MM: Procrastination occurs for me only when there’s not a clear end-point imposed. It’s easier to work through to completion with a clear time-frame in mind. There is eternal tinkering that will most likely occur if a deadline isn’t in place. Sometimes a piece can grow and possibly get better with more time allotted to it but more often than not, more time is a detriment. I’m not wholly a first-idea-best-idea type of person, but there is something to be said for an initial reaction being telling or truer in some way.
RL: Yes, addicted to the internet like everyone else in 2021. I’m working on removing some of that distraction from my daily life, but aren’t we all?
What gets you inspired?
MM: In creating music I’ve found myself being inspired most by the natural world. On a narrower sliver of springboard I also am highly inspired by other music.
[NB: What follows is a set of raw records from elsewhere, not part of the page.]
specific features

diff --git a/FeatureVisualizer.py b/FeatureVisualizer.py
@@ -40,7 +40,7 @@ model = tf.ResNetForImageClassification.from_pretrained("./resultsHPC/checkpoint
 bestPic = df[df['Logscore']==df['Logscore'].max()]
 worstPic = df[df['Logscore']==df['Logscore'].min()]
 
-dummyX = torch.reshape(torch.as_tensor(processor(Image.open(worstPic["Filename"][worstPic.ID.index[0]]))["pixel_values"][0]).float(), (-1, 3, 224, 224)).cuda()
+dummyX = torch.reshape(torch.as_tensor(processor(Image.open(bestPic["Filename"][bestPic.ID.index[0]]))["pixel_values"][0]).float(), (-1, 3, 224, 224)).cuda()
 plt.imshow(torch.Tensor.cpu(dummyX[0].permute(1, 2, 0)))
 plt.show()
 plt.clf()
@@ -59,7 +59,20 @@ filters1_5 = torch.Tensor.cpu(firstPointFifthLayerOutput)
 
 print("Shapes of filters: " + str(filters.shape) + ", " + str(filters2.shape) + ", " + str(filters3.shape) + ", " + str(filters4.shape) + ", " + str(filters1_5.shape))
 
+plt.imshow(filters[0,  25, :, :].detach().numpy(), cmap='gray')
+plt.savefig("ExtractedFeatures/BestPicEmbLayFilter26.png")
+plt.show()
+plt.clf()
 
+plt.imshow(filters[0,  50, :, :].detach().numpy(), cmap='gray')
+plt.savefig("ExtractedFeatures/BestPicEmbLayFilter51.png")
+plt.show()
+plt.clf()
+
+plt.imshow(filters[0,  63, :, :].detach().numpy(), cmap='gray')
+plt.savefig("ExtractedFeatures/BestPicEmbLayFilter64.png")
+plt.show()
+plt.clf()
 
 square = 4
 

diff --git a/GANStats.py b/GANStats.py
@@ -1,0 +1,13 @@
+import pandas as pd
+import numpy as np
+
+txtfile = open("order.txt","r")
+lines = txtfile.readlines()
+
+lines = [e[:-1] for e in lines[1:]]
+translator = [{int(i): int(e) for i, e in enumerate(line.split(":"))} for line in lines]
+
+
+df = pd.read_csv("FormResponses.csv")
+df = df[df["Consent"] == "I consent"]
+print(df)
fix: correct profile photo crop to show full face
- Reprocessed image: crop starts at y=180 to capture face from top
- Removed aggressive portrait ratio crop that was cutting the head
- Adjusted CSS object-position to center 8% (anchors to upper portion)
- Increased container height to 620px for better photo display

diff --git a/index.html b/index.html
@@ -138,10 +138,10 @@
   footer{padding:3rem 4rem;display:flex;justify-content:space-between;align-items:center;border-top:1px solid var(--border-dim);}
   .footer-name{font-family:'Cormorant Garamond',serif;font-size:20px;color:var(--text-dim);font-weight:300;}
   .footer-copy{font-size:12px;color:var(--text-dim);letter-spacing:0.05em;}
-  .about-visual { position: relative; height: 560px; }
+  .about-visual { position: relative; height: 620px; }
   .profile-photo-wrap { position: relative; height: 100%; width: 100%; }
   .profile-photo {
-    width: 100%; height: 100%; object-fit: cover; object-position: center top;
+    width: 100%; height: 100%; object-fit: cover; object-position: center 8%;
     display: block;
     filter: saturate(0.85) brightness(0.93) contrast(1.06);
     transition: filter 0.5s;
I listen to a lot of 1950s & 1960s jazz and classical music and am always inspired by the simplicity and the richness in those early stereo recordings. With so many options in the digital world, it’s grounding to remind myself that sometimes the most natural and direct method of composing, arranging or recording is often the best choice. Rudy Van Gelder, the legendary jazz recording engineer who did most of best recordings from the mid-20th century, tracked most everything live to tape and would achieve his “mix” by simply moving the player or the mic closer or further away from one another. This simplicity, then by means of necessity in a pre-digital world, made human communication and balance in the performance the key aspect. I don’t want to lose sight of fundamental elements like that.
RL: Oh, wow. I guess today I would say it’s my little daughter that is on the way; joining my wife and me in June. We have been doing the classic thing where you play music for the baby through headphones on the belly. It has allowed me to listen to some of my favorite music again with completely new ears and to really see how fundamental music is to me. What a joy and pleasure it is to be able to contribute to the world of music and share all of this history with the little one as she grows.
And finally, what are your thoughts on the state of “electronic music” today?
MM: I’m not too familiar with a lot of electronic music in a broader sense. I listen to a lot of minimal composers and some avant-leaning ambient and experimental music. I find myself most-drawn to the balance of human touch in music. I really enjoy when a musical concept is both contemporary but yet carried out in a tactile and manual way. I’ve been listening to a lot of the organ music of Ellen Arkbro and Kali Malone across to guitar-based artists like Danny Paul Grody, William Tyler and Ilyas Ahmed. I’m also highly inspired by the likes of Jefre Cantu-Ledesma, Felicia Atkinson or Clarice Jensen who are fully hybridizing acoustic performance and turning it on its head to create something wholly unique by way of digital modulation or synthesis.
RL: I don’t know too much about electronic music. From my little perch here I would say that the world is filled with an abundance of incredible music, too much to sort through. I love swimming through it.